Repeat each entry exactly; omit all pictures.

Data for this exercise START

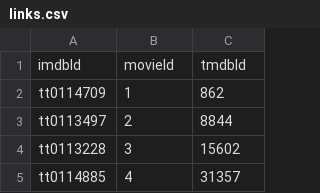
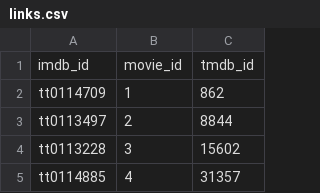
Before and after one commit to sabudev/CAIF, a CSV file: links.csv, drawn as a sheet; only a part is shown; removed rows and columns are numbered as before the commit, all else as after; the diff names each change by its address in the sheet, - before the commit and + after, or states it on an @@ line.

Commit message:
Update column names

```diff
--- a/links.csv
+++ b/links.csv
-row 1: imdbId | movieId | tmdbId
+row 1: imdb_id | movie_id | tmdb_id
```
Also changed, not shown: tmdb_attributes.csv, tmdb_genres.csv.
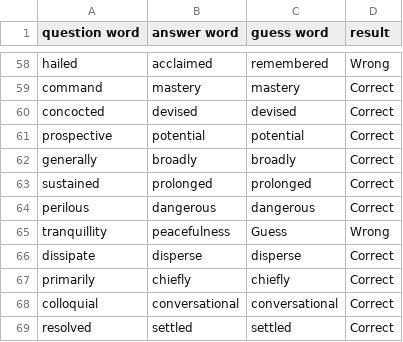
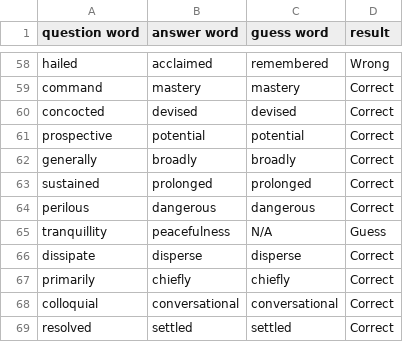
Before and after one commit to DavidZ08/Mini-Project3, a CSV file: google-news-details.csv, drawn as a sheet; only a part is shown, gaps mark what is left out.

```diff
--- a/google-news-details.csv
+++ b/google-news-details.csv
@@ -64,3 +64,3 @@ sustained,prolonged,prolonged,Correct
 perilous,dangerous,dangerous,Correct
-tranquillity,peacefulness,Guess,Wrong
+tranquillity,peacefulness,N/A,Guess
 dissipate,disperse,disperse,Correct
```
Also changed, not shown: 3 other files.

Data for this exercise END

▶ **Your solution**
Before and after one commit to sabudev/CAIF, a CSV file: links.csv, drawn as a sheet; only a part is shown; removed rows and columns are numbered as before the commit, all else as after; the diff names each change by its address in the sheet, - before the commit and + after, or states it on an @@ line.

Commit message:
Update column names

```diff
--- a/links.csv
+++ b/links.csv
-row 1: imdbId | movieId | tmdbId
+row 1: imdb_id | movie_id | tmdb_id
```
Also changed, not shown: tmdb_attributes.csv, tmdb_genres.csv.
Before and after one commit to DavidZ08/Mini-Project3, a CSV file: google-news-details.csv, drawn as a sheet; only a part is shown, gaps mark what is left out.

```diff
--- a/google-news-details.csv
+++ b/google-news-details.csv
@@ -64,3 +64,3 @@ sustained,prolonged,prolonged,Correct
 perilous,dangerous,dangerous,Correct
-tranquillity,peacefulness,Guess,Wrong
+tranquillity,peacefulness,N/A,Guess
 dissipate,disperse,disperse,Correct
```
Also changed, not shown: 3 other files.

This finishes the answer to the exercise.